* **Exercise inputs**:
== Segment start ==

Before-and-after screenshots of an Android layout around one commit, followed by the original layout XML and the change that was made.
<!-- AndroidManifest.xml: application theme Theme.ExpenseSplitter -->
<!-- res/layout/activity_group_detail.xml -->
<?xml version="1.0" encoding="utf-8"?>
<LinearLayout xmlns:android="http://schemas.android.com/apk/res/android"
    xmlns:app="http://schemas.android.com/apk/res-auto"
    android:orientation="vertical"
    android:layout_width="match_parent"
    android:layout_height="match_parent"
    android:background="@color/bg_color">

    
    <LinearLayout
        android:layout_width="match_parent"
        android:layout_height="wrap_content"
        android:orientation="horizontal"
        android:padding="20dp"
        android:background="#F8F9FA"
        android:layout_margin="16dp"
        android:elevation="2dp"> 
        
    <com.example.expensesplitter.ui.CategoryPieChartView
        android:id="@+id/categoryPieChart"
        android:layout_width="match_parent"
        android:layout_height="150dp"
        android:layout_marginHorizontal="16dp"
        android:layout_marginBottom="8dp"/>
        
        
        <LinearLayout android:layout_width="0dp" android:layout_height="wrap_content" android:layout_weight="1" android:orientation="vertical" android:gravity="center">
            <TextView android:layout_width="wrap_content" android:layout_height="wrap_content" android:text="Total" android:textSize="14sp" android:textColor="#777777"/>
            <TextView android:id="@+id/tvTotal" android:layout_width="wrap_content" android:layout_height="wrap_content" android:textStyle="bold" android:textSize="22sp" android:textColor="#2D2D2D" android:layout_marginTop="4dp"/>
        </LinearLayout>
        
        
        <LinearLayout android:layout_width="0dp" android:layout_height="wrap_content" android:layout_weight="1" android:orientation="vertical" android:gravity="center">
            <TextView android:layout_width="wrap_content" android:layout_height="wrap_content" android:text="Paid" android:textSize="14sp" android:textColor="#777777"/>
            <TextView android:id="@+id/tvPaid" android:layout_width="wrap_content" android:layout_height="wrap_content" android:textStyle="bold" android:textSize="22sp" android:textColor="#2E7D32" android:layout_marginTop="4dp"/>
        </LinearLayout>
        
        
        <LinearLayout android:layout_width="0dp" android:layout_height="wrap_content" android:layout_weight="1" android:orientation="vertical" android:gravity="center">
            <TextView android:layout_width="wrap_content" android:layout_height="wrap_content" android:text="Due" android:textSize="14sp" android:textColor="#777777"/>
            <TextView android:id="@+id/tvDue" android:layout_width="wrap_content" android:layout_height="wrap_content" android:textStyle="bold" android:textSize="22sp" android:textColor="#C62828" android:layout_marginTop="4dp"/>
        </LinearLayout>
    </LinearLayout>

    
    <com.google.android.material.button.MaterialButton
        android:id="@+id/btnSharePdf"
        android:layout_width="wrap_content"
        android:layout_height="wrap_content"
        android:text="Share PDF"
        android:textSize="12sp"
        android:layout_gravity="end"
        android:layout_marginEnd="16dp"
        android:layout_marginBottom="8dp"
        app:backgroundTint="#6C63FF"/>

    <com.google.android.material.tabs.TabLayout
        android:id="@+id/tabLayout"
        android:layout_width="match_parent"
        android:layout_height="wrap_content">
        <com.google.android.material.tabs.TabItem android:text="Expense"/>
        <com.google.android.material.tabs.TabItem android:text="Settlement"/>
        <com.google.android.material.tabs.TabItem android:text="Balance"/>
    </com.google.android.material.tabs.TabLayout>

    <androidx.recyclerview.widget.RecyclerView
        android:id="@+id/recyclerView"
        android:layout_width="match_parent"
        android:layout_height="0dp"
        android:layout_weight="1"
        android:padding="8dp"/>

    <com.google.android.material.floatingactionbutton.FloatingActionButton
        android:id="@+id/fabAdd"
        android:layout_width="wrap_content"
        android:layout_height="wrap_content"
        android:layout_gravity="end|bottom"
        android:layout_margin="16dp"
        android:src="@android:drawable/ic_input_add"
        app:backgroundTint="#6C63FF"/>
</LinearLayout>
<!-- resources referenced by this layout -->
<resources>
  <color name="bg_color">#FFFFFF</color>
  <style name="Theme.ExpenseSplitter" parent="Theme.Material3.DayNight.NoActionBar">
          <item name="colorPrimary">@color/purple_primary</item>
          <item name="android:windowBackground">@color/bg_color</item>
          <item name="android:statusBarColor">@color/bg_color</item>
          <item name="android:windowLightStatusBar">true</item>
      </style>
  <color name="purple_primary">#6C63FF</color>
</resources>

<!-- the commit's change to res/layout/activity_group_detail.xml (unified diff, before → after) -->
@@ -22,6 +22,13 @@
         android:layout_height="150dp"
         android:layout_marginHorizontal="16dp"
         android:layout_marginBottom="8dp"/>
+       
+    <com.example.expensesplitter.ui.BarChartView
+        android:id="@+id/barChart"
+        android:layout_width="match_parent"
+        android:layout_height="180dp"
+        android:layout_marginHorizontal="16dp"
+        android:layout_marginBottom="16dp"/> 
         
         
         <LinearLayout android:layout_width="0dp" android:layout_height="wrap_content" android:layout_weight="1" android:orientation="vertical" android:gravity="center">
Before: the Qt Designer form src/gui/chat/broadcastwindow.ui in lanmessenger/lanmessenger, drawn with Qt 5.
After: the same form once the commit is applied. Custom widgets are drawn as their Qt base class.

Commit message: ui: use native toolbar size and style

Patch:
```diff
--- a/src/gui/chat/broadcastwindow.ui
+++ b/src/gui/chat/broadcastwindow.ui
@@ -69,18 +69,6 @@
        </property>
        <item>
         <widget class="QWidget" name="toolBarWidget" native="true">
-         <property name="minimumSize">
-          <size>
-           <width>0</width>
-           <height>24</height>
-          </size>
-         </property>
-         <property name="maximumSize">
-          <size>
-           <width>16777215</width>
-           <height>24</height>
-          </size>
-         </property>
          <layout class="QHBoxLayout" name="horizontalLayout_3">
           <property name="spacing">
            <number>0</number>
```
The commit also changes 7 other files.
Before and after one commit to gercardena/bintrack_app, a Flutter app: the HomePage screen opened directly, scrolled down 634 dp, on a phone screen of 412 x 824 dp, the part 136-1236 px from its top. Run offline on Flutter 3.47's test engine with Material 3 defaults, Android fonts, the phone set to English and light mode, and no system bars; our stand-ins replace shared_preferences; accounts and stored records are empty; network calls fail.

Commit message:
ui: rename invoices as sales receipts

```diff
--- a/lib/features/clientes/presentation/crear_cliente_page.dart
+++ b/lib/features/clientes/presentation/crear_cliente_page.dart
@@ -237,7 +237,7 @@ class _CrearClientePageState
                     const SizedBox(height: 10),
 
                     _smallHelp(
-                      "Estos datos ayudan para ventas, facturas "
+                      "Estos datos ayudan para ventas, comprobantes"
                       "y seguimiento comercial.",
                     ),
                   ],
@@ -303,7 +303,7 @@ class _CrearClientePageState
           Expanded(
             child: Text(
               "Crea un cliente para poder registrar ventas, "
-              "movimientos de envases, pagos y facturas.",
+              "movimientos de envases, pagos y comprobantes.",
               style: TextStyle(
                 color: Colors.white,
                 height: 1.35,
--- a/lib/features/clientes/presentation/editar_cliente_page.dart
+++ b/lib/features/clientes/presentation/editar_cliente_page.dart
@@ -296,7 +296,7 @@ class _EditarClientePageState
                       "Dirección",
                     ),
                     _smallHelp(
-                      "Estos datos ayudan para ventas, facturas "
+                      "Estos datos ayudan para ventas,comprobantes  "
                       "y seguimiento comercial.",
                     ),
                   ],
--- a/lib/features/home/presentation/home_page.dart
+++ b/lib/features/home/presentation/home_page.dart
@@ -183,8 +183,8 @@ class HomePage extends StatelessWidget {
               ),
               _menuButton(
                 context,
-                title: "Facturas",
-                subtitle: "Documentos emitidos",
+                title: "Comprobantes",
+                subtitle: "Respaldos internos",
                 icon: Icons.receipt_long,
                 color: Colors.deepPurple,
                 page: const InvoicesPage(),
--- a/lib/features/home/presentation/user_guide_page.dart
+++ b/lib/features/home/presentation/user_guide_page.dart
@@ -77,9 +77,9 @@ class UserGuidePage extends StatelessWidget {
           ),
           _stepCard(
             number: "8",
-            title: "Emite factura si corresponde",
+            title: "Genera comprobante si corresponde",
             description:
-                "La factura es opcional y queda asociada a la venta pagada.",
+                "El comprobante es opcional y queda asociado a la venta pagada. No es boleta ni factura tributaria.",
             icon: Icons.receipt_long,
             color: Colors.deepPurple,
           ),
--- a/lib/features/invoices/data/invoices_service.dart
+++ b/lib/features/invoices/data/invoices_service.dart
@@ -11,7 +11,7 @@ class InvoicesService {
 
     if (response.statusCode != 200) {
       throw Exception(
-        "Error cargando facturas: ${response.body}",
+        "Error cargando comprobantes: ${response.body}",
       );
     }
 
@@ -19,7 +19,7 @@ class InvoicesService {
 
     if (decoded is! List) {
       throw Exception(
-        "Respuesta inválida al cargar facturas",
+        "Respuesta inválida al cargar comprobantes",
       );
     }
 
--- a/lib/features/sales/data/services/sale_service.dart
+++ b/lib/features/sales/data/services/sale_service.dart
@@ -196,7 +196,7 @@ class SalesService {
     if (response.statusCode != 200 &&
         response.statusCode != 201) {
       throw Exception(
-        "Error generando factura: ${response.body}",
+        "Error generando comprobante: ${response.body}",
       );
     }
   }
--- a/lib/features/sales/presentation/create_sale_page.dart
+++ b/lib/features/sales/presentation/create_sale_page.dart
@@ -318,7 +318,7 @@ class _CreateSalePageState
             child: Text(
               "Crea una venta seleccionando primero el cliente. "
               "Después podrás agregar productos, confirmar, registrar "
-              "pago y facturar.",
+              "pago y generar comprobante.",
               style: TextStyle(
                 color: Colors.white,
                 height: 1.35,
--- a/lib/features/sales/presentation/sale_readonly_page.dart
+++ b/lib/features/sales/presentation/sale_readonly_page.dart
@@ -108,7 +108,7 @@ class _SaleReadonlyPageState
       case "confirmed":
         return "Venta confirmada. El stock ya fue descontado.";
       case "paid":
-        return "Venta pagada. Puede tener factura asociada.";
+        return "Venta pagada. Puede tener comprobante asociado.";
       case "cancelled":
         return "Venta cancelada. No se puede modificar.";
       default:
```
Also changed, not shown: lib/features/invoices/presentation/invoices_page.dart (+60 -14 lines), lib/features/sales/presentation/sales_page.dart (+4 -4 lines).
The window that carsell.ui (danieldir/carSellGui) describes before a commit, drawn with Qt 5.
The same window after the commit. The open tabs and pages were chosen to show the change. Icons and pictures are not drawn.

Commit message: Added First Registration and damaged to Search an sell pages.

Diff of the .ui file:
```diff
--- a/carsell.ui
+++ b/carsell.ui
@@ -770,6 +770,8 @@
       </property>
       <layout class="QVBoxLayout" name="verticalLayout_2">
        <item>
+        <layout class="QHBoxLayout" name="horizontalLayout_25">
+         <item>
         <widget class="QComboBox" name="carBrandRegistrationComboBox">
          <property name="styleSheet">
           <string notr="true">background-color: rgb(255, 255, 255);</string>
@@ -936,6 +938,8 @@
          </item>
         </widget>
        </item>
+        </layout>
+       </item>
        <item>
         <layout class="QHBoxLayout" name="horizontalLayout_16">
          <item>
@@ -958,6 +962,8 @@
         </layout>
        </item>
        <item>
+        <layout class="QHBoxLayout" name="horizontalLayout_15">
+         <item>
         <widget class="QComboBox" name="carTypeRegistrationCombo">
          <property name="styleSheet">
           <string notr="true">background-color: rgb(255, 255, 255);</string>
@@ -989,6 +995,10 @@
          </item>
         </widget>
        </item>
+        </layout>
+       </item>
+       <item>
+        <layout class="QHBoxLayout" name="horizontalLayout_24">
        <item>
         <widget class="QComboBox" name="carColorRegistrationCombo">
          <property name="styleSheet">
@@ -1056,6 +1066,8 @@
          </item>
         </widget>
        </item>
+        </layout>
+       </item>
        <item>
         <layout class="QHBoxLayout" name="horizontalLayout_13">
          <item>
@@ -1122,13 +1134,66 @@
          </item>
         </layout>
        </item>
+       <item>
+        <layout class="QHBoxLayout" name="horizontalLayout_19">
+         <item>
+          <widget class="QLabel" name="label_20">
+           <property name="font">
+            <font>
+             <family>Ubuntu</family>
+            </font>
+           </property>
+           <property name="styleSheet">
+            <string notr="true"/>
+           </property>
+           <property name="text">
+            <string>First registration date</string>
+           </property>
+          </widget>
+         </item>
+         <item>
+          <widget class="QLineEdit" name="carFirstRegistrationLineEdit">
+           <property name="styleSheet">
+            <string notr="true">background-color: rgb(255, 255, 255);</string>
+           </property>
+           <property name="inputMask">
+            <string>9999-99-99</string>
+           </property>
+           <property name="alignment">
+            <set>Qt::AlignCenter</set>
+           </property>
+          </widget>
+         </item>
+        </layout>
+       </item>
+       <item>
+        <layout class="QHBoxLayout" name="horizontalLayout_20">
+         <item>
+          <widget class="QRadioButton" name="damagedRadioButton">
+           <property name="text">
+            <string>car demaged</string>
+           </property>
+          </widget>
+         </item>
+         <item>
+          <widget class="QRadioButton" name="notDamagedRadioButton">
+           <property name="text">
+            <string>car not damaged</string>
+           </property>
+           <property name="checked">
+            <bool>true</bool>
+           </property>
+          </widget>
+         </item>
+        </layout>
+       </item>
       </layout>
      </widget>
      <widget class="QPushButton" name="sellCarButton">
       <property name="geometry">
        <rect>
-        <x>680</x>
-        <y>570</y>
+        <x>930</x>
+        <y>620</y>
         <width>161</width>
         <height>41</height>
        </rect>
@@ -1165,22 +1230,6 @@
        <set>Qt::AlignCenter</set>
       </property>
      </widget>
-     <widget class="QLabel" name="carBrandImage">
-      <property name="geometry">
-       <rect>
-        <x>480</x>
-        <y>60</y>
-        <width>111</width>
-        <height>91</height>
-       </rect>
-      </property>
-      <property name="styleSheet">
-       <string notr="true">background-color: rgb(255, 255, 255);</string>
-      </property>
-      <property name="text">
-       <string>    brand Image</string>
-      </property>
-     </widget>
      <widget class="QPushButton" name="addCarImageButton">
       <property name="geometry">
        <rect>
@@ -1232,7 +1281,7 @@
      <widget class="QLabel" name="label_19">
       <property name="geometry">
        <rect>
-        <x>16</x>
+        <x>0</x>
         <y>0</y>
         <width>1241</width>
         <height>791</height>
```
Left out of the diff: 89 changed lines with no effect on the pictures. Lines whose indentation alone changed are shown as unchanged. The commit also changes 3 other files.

== Segment end ==

* **Your goal**: Give again, word for word, the lines of the listing, starting at its first line and ending with the line containing "<!-- res/layout/activity_group_detail.xml -->".

* **Answer below**:
Before-and-after screenshots of an Android layout around one commit, followed by the original layout XML and the change that was made.
<!-- AndroidManifest.xml: application theme Theme.ExpenseSplitter -->
<!-- res/layout/activity_group_detail.xml -->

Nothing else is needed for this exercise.